Flexibility needed in new era of air safety
By Fred Bayles
You've spent two hours going through airport security. You're ready to board. But not so fast.
While you and your luggage are being poked and prodded, new federal regulations also mandate that your plane and those who service it get the same treatment.
The procedures in place since late September require a thorough search of the interior and exterior of passenger jets at least once a day. That includes all material brought on board by cleaning staff, catering companies and mechanics. Employees' identities must be verified, and they must be frisked on a random basis. Even flight crews are checked before they're allowed on board.
In a business where time is money, those procedures are likely to increase costs for airports and airlines. How much is unknown; flight schedules and other security measures are developing.
"The aircraft are going to sit at the gate a lot longer," said Bonnie Wilson, who advises 450 airports on security issues for the Washington-based Airports Council International North America. "This is going to have an impact, because airports are not designed to hold people arriving three hours before they can get on their plane."
And, the experts said, these security measures may not be all that effective. In at least one case, the responsibility for security checks of the cabin has been given to the cleaning crew.
"What you're doing, in effect, is using airline ground staff to make sure airline ground staff hasn't snuck anything onboard.
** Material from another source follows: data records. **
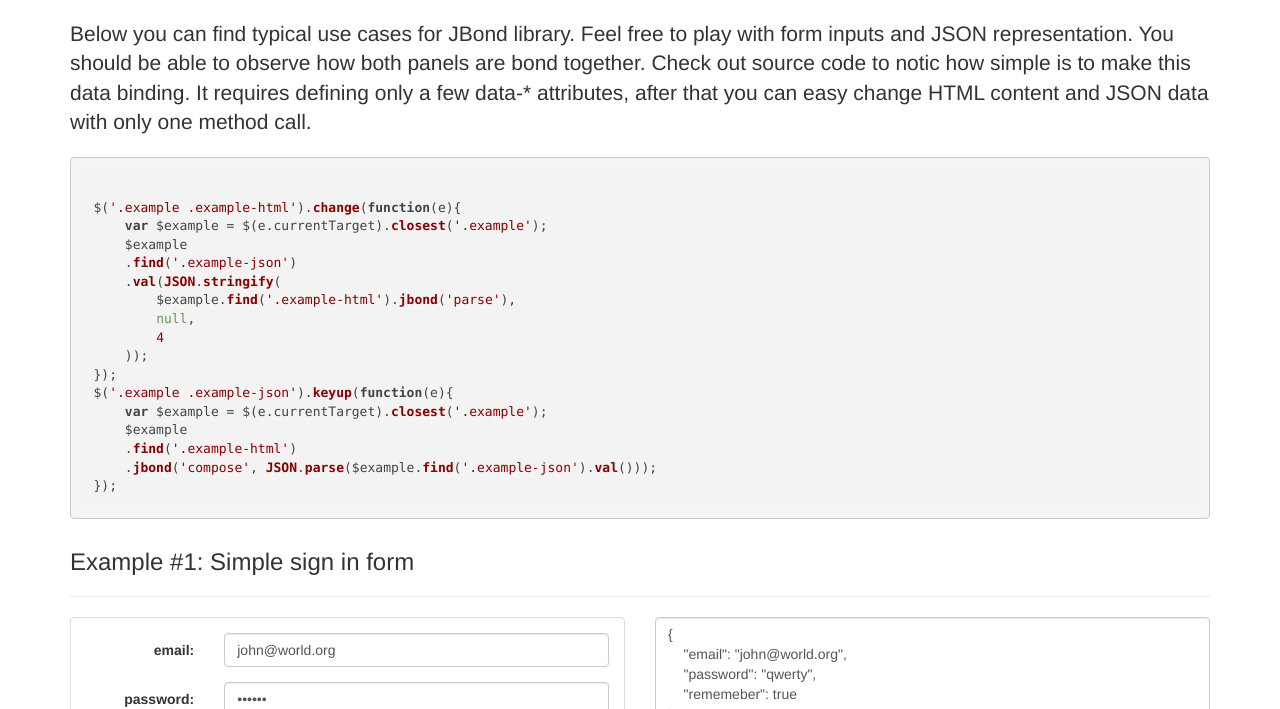
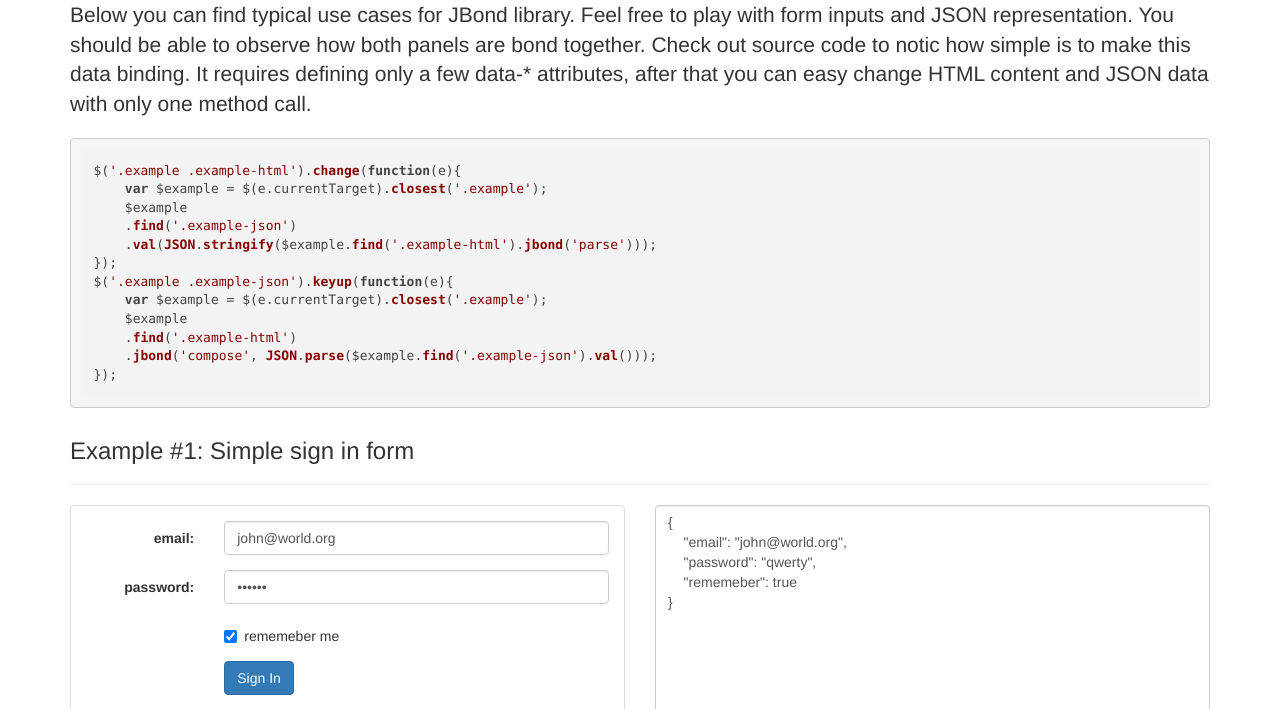
Before and after one commit to p3we/jbond, a plain HTML site: page index.html in a window 1280 px wide. Shown: the part 719-1428 px from the top of the page. Drawn offline with nearby package versions, Linux system fonts and the light colour scheme.

Commit message:
Formating fixes

```diff
--- a/index.html
+++ b/index.html
@@ -84,8 +84,7 @@
             <div class="col-sm-12">
                 <h1>Reference</h1>
                 <hr>
-<pre><code class="js">
-// Parse JSON from HTML form
+<pre><code class="js">// Parse JSON from HTML form
 $('[data-jbond]').jbond('parse');
 
 // Update HTML from JSON
@@ -114,16 +113,11 @@ $('[data-jbond]').jbond('patch', 'remove', '/options/5');
                 Check out source code to notic how simple is to make this data binding. It requires defining only a few data-* attributes, after that
                 you can easy change HTML content and JSON data with only one method call.
                 </p>
-<pre><code class="js">
-$('.example .example-html').change(function(e){
+<pre><code class="js">$('.example .example-html').change(function(e){
     var $example = $(e.currentTarget).closest('.example');
     $example
     .find('.example-json')
-    .val(JSON.stringify(
-        $example.find('.example-html').jbond('parse'),
-        null,
-        4
-    ));
+    .val(JSON.stringify($example.find('.example-html').jbond('parse')));
 });
 $('.example .example-json').keyup(function(e){
     var $example = $(e.currentTarget).closest('.example');
```
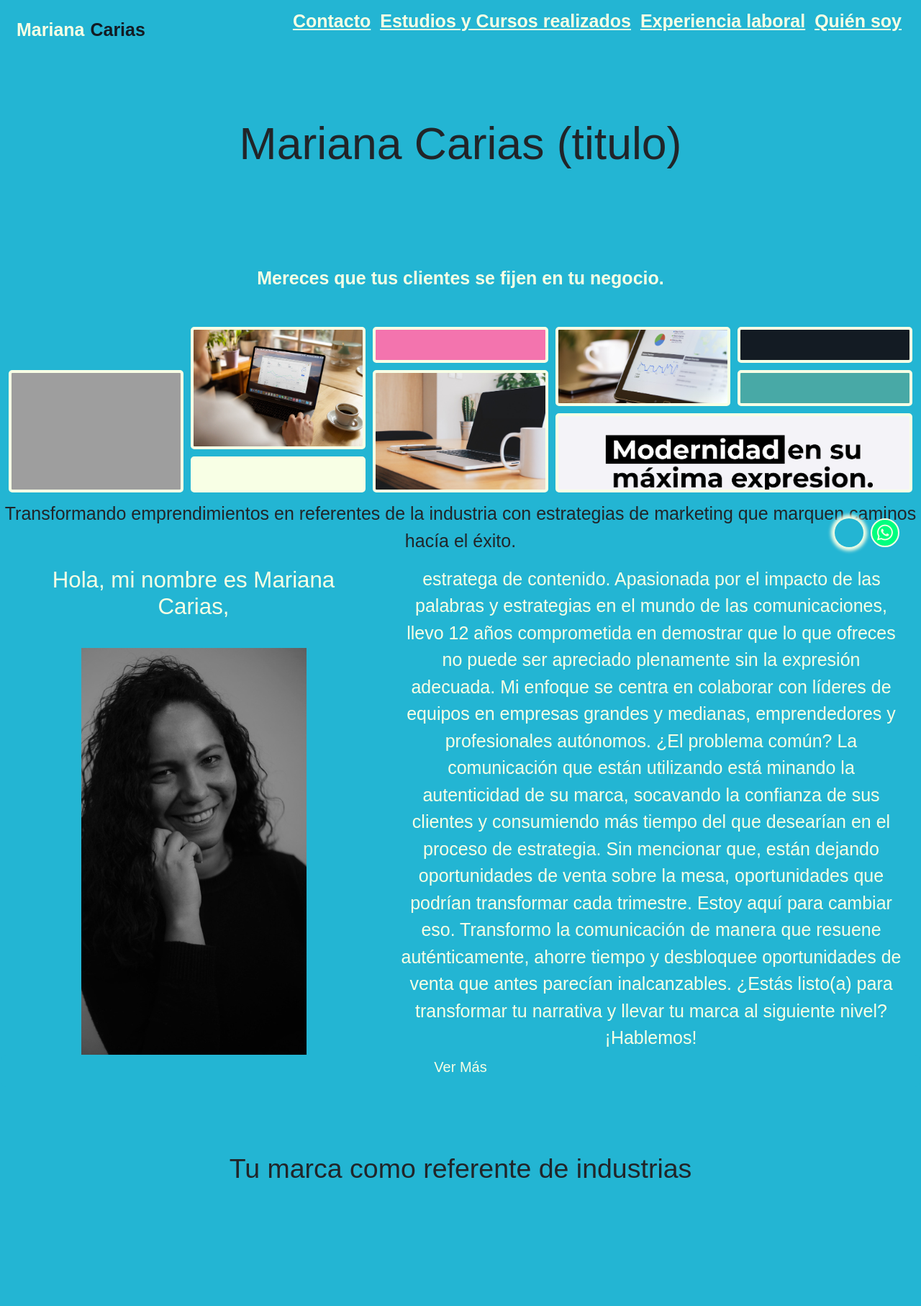
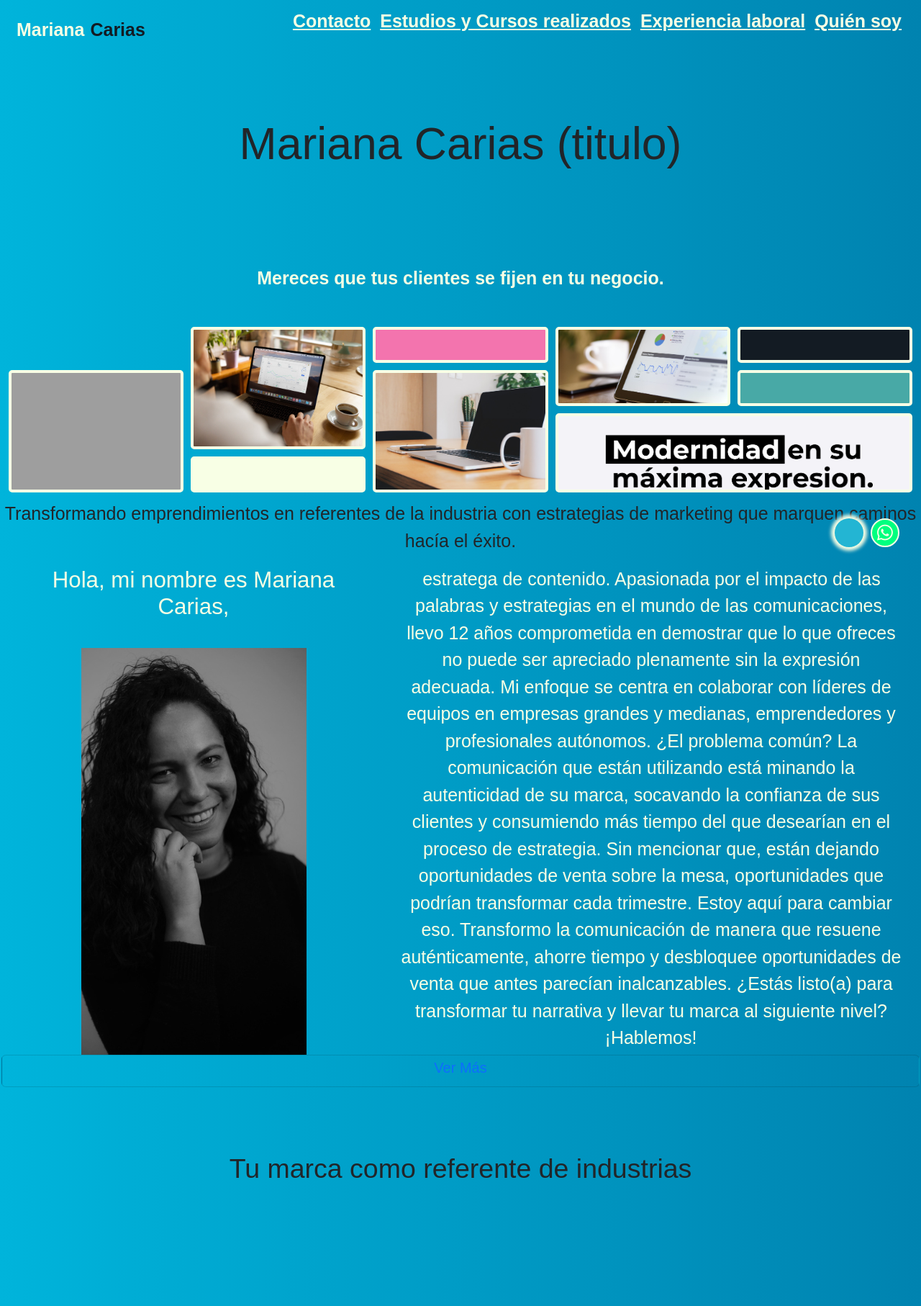
Before and after one commit to Josker409/Comisi-n-53790., a plain HTML site: page index.html in a window 1280 px wide. Shown: the top 1814 px of the page at 72% size. Drawn offline with nearby package versions, Linux system fonts and the light colour scheme; grey boxes are pictures that could not be loaded; some icons are missing.

```diff
--- a/estilos.css
+++ b/estilos.css
@@ -14,7 +14,7 @@ html{
 }
 
 header{
-    background-color: #23B5D3;
+    /* background-color: #23B5D3; */
     height: 80px;
     width: 90%;
     padding: 20px;
@@ -23,7 +23,6 @@ header{
     color: #F8FFE5;
     display: flex;
     justify-content: space-between;
-
 }
 
 
@@ -33,7 +32,6 @@ header{
 .galeria{
     width: 100%;
     height: auto;
-    background-color: #23B5D3;
     display: grid;
     grid-template-columns: repeat(5,1fr);
     grid-template-rows: repeat(3, 200px);
@@ -261,8 +259,11 @@ header{
 .card{
     height: 45px;
     width: 100%;
-    background-color: #23B5D3;
-    border: #F8FFE5;
+    /* background-color: #23B5D3; */
+    /* border: #F8FFE5; */
+    background: #00b4db; /* fallback for old browsers */
+    background: -webkit-linear-gradient(to right, #00b4db, #0083b0); /* Chrome 10-25, Safari 5.1-6 */
+    background: linear-gradient(to right, #00b4db, #0083b0); /* W3C, IE 10+/ Edge, Firefox 16+, Chrome 26+, Opera 12+, Safari 7+ */
 }
 
 .card__title{
@@ -272,8 +273,8 @@ header{
 }
 
 .card__btn{
-    color: #F8FFE5;
-    background-color: #23B5D3;
+    /* color: #F8FFE5;
+    background-color: #23B5D3; */
     text-decoration: none;
     font-size: 20px;
     text-align: center;
@@ -315,6 +316,9 @@ body{
     background-color: #23B5D3;
     font-family: sans-serif;
     margin: 0;
+    background: #00b4db; /* fallback for old browsers */
+    background: -webkit-linear-gradient(to right, #00b4db, #0083b0); /* Chrome 10-25, Safari 5.1-6 */
+    background: linear-gradient(to right, #00b4db, #0083b0); /* W3C, IE 10+/ Edge, Firefox 16+, Chrome 26+, Opera 12+, Safari 7+ */
 }
 
 header{
@@ -322,13 +326,13 @@ header{
     align-items: center;
     justify-content: space-between;
     padding: 30px;
-    background-color: #23B5D3;
+    /* background-color: #23B5D3; */
 }
 
 header{
     height: 80px;
     width: 100%;
-    background-color: #23B5D3;
+    /* background-color: #23B5D3; */
     font-family: 'Courier New', Courier, monospace;
     display: flex;
     justify-content: space-between;
@@ -376,11 +380,11 @@ dt{
 .cuadro{
     height: 150px;
     width: 150px;
-    background-color: #23B5D3;
+    /* background-color: #23B5D3; */
 }
 
 .footer{
-    background-color: #23B5D3;
+    /* background-color: #23B5D3; */
     color: black;
     padding: 20px;
     text-align: center;
@@ -430,7 +434,7 @@ footer .redes i{
 }
 
 .footer_2{
-    background-color: #23B5D3;
+    /* background-color: #23B5D3; */
     color: black;
     padding: 20px;
     text-align: center;
```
It's an interesting circular approach to security," said Kyle Olson, a Washington-based security consultant.
The Federal Aviation Administration issued security directives in late September that require airlines to conduct sweeps of their planes and closely supervise service personnel who have access to them.
Among the requirements:
Each morning, before passengers board any jet, airline workers must check overhead bins, closets, lavatories, galleys, trash receptacles, storage bins, seat backs, cushions and pockets, and the area under seats, as well as other compartments in the passenger cabin and the flight deck. Life vests must be removed from under each seat and inspected for signs of tampering.
The searches must be repeated if there is any indication of a lapse in security around the aircraft. The routine is also required for every U.S.-bound commercial jet leaving from an overseas airport.
At the same time, the airline must inspect the cargo hold and all service doors and hatches on the exterior of the aircraft.
Throughout the day, airlines must monitor service staff, such as employees of caterers,, checking their identification and inspecting tool kits and personal property. On one aircraft out of every three, each employee must be patted down or checked with a handheld metal detector. Workers' property must be inspected.
Flight crews' identification cards must be checked by an airline representative who must also verify that each crew member is assigned to the flight. If there is any question, the crew member will not be allowed on the plane.
Few question the need for the additional steps. A security sweep of planes grounded at Boston's Logan International Airport in the days after the Sept. 11 attacks turned up a 4-inch Buck knife on a Delta Air Lines jet, and a 2-inch Swiss Army knife on a Northwest Airlines jet.
With more security regulations coming out regularly, airlines and airports are struggling to adjust.
"This is a constantly evolving situation that requires a day-to-day review of our operations," said Cindi Kurczewski, a spokeswoman for Delta Air Lines, which added 15 minutes to its boarding times to accommodate new security steps.